    So she navigated the process on her own, then wrote a book to help others: Creating an Heirloom: Writing Your Family's Cookbook. Whether for a family reunion, or wedding or Christmas present, a family cookbook is a way to share recipes and lore with scattered relations and new generations.

    First of all, don't forget that it's the cooking mistakes and the storytelling behind the food that make such a collection an heirloom and not just a retyping of the contents of a recipe box.

    As for her own cooking mistakes, "My grandmother, my mother and I have had issues with pies," Whipple acknowledges.

    The story of three generations of pie disasters made her book: her grandmother forgetting to add sugar to a lemon meringue, her mother overlooking the fact that cherries had to be pitted, and her substitution of whiskey for bourbon in a sweet potato pie that was still 100 proof after two hours of baking.

    To get these kinds of stories, Whipple advises asking relatives for special recipes and their stories at least six months before planning to publish.

    Although she followed up with a phone call if any ingredients struck her as being out of proportion, Whipple didn't field-test the recipes herself. "I figure with a family cookbook it's been tested for generations."

    Consider including photographs, a family tree, and even scanned-in recipe cards showing the handwriting of the original cook.

    When it comes to the design and publication of the book, there is a range of options available, depending on budget, number of books needed and the computer skills of the cookbook compiler.

    A word-processing program will suffice for a basic layout. People more comfortable with desktop publishing can add more artwork. There is easy fill-in-the-blank software just for cookbooks. A number of printers also will print on-demand.

    As a genealogist, Whipple urges everyone to scan old recipes, newspaper clippings, and photos as a backup, and to store the originals in a cool, dry place.

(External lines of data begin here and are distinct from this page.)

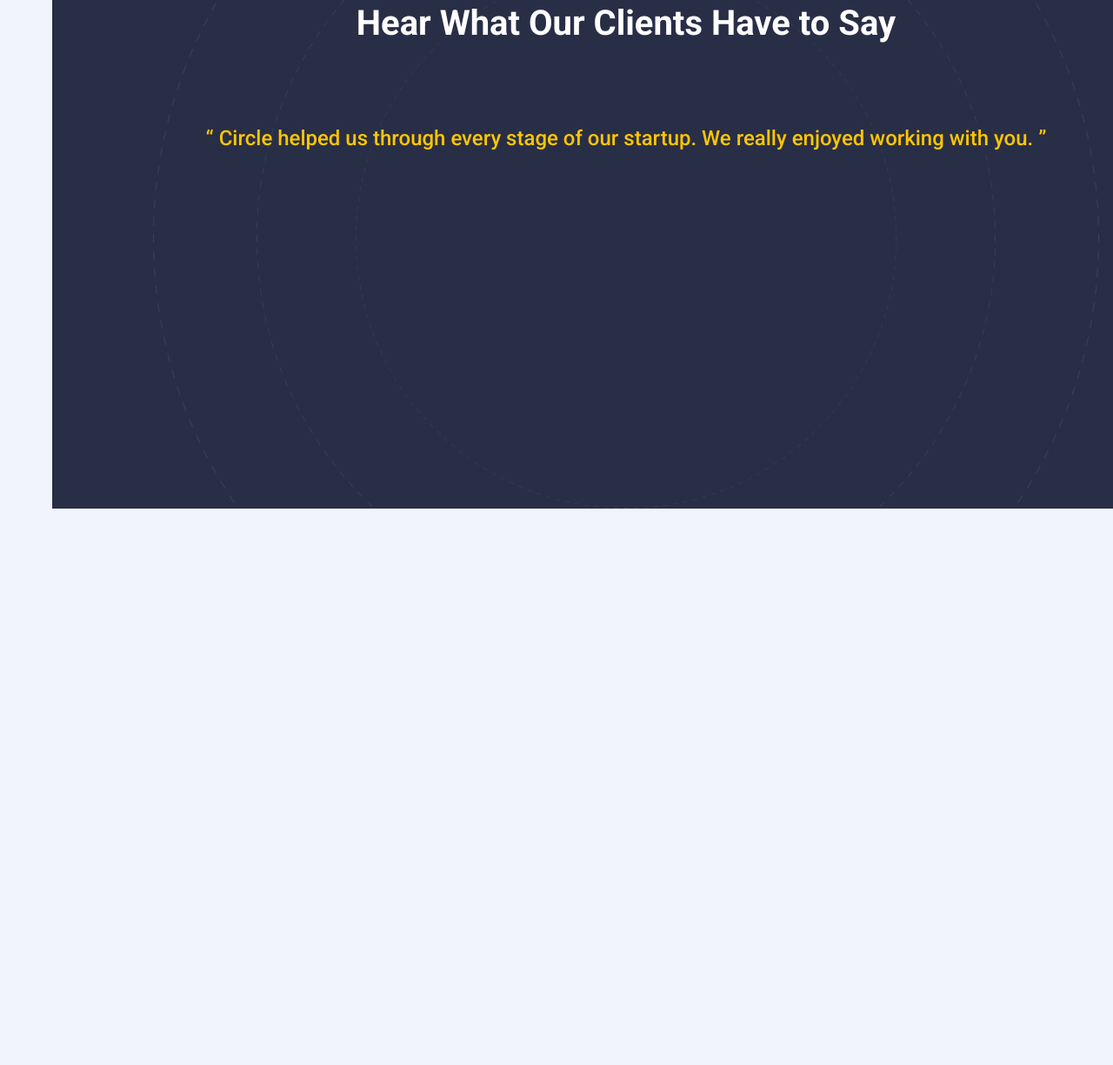
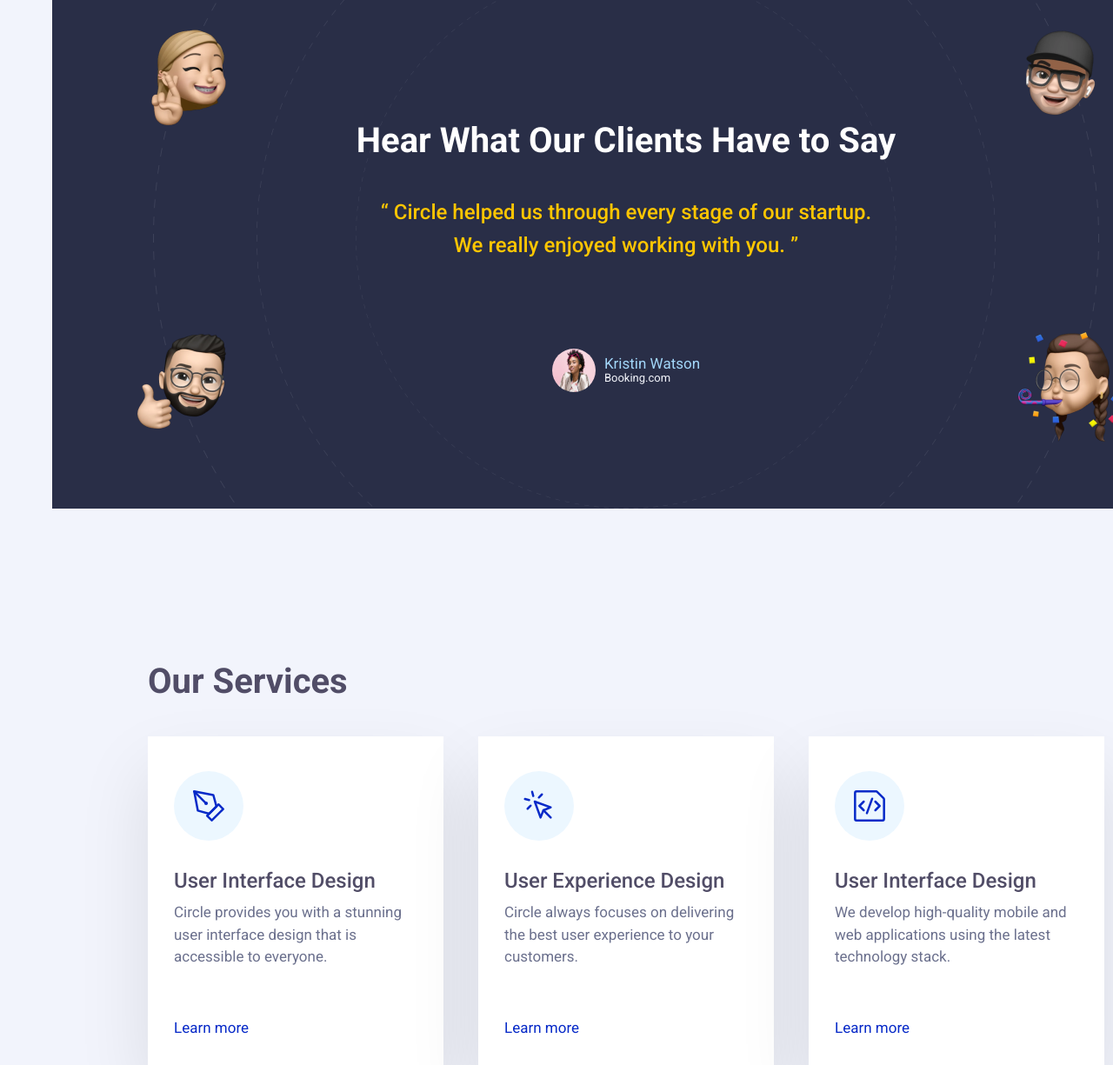
Before and after one commit to alvaronoguer-ih/midterm-project, a plain HTML site: page index.html in a window 1280 px wide. Shown: the part 1934-3159 px from the top of the page at 87% size. Before the commit the page ends 2519 px from the top, so only its background shows below. Drawn offline with nearby package versions, Linux system fonts and the light colour scheme.

Commit message:
Avance del día 28/07

```diff
--- a/index.html
+++ b/index.html
@@ -92,12 +92,65 @@
 
 		<section id="clients-quote">
 			<div class="clients-quote-area">
+				<img class="memoji one" src="/img/memoji-1.png" />
+				<img class="memoji two" src="/img/memoji-3.png" />
+				<img class="memoji three" src="/img/memoji-2.png" />
+				<img class="memoji four" src="/img/memoji-4.png" />
+
 				<div class="clients-quote-text">
-					<h3>Hear What Our Clients Have to Say<h3>
-						<q>
-							Circle helped us through every stage of our startup. We really
-							enjoyed working with you.
-						</q>
+					<h3>Hear What Our Clients Have to Say</h3>
+					<q>
+						Circle helped us through every stage of our startup. <br />
+						We really enjoyed working with you.
+					</q>
+					<div class="clients-quote-profile">
+						<img src="/img/profile.png" />
+						<div class="clients-quote-profile-text">
+							<h5>Kristin Watson</h5>
+							<h6>Booking.com</h6>
+						</div>
+					</div>
+				</div>
+			</div>
+		</section>
+
+		<section id="our-services">
+			<h3>Our Services</h3>
+			<div class="services-cards-area">
+				<div class="service-card">
+					<div class="icon-service-space">
+						<img class="icon-service" src="/img/1.svg" />
+					</div>
+					<h4>User Interface Design</h4>
+					<span class="service-topic">
+						Circle provides you with a stunning user interface design that is
+						accessible to everyone.
+					</span>
+					<span><a>Learn more</a></span>
+				</div>
+
+				<div class="service-card">
+					<div class="icon-service-space">
+						<img class="icon-service" src="/img/2.svg" />
+					</div>
+					<h4>User Experience Design</h4>
+					<span class="service-topic">
+						Circle always focuses on delivering the best user experience to your
+						customers.
+					</span>
+					<span><a>Learn more</a></span>
+				</div>
+
+				<div class="service-card">
+					<div class="icon-service-space">
+						<img class="icon-service" src="/img/3.svg" />
+					</div>
+					<h4>User Interface Design</h4>
+					<span class="service-topic">
+						We develop high-quality mobile and web applications using the latest
+						technology stack.
+					</span>
+					<span><a>Learn more</a></span>
 				</div>
 			</div>
 		</section>
--- a/style.css
+++ b/style.css
@@ -190,20 +190,23 @@ h4 {
 	filter: grayscale(100%);
 }
 
-#recent-projects {
+#recent-projects,
+#our-services {
 	margin: 0 auto;
 	max-width: 1100px;
 	padding-top: 135px;
 }
 
-.projects-cards-area {
+.projects-cards-area,
+.services-cards-area {
 	display: flex;
 	flex-direction: row;
 	flex-wrap: nowrap;
 	justify-content: space-between;
 }
 
-.project-card {
+.project-card,
+.service-card {
 	display: flex;
 	flex-direction: column;
 	flex-wrap: nowrap;
@@ -224,12 +227,14 @@ h4 {
 	height: 240px;
 }
 
-.project-card h4 {
+.project-card h4,
+.service-card h4 {
 	padding-left: 30px;
 	margin-bottom: 10px;
 }
 
-.project-card a {
+.project-card a,
+.service-card a {
 	padding-left: 30px;
 	color: #072ac8;
 	font-size: 17px;
@@ -239,8 +244,10 @@ h4 {
 	text-align: left;
 }
 
-.project-topic {
+.project-topic,
+.service-topic {
 	padding-left: 30px;
+	padding-right: 30px;
 	padding-bottom: 55px;
 	font-style: normal;
 	font-weight: 400;
@@ -255,17 +262,23 @@ h4 {
 
 .clients-quote-area {
 	margin: 0 auto;
+	position: relative;
 	background-image: url("/img/orbit.png");
 	background-repeat: round;
 	width: 1320px;
 	height: 622px;
 	background-color: #292e47;
+	display: flex;
+	flex-direction: column;
+	justify-content: center;
+	flex-wrap: nowrap;
 }
 
 .clients-quote-text {
 	display: flex;
 	flex-direction: column;
 	flex-wrap: nowrap;
+	align-items: center;
 }
 
 .clients-quote-area h3 {
@@ -274,9 +287,96 @@ h4 {
 }
 
 .clients-quote-area q {
+	width: 596px;
 	color: #ffc600;
 	font-weight: 500;
 	font-size: 24px;
 	line-height: 160%;
 	text-align: center;
 }
+
+.clients-quote-profile {
+	display: flex;
+	flex-direction: row;
+	justify-content: center;
+	align-items: center;
+	padding-top: 100px;
+}
+
+.clients-quote-profile img {
+	width: 50px;
+	height: 50px;
+	border-radius: 150px;
+}
+
+.clients-quote-profile-text {
+	display: flex;
+	flex-direction: column;
+	flex-wrap: nowrap;
+	align-items: flex-start;
+	padding-left: 10px;
+}
+
+.clients-quote-profile-text h5 {
+	margin: 0;
+	color: #a2d6f9;
+	font-size: 17px;
+	font-weight: 400;
+	line-height: 17px;
+	letter-spacing: 0em;
+}
+
+.clients-quote-profile-text h6 {
+	margin: 0;
+	color: #f4f6fc;
+	font-family: Roboto;
+	font-size: 13px;
+	font-weight: 400;
+	line-height: 15px;
+	letter-spacing: 0em;
+	text-align: left;
+}
+
+.memoji {
+	position: absolute;
+	width: 150px;
+	height: 150px;
+}
+
+.one {
+	left: 77px;
+	top: 51px;
+}
+
+.two {
+	left: 77px;
+	top: 399px;
+}
+
+.three {
+	left: 1079px;
+	top: 51px;
+}
+
+.four {
+	left: 1100px;
+	top: 399px;
+}
+
+.icon-service-space {
+	background-color: #ecf7ff;
+	width: 80px;
+	height: 80px;
+	border-radius: 150px;
+	display: flex;
+	flex-direction: row;
+	flex-wrap: nowrap;
+	align-items: center;
+	justify-content: center;
+	margin-top: 40px;
+	margin-left: 30px;
+}
+
+.icon-service {
+	width: 40px;
+}
```
Also changed, not shown: img/1.svg (added), img/2.svg (added), img/3.svg (added), 1 other file.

    "Look at it as something priceless and precious and irreplaceable," she says, "and then do something with it."

    Laurena Mayne Davis is the author of her own family cookbook.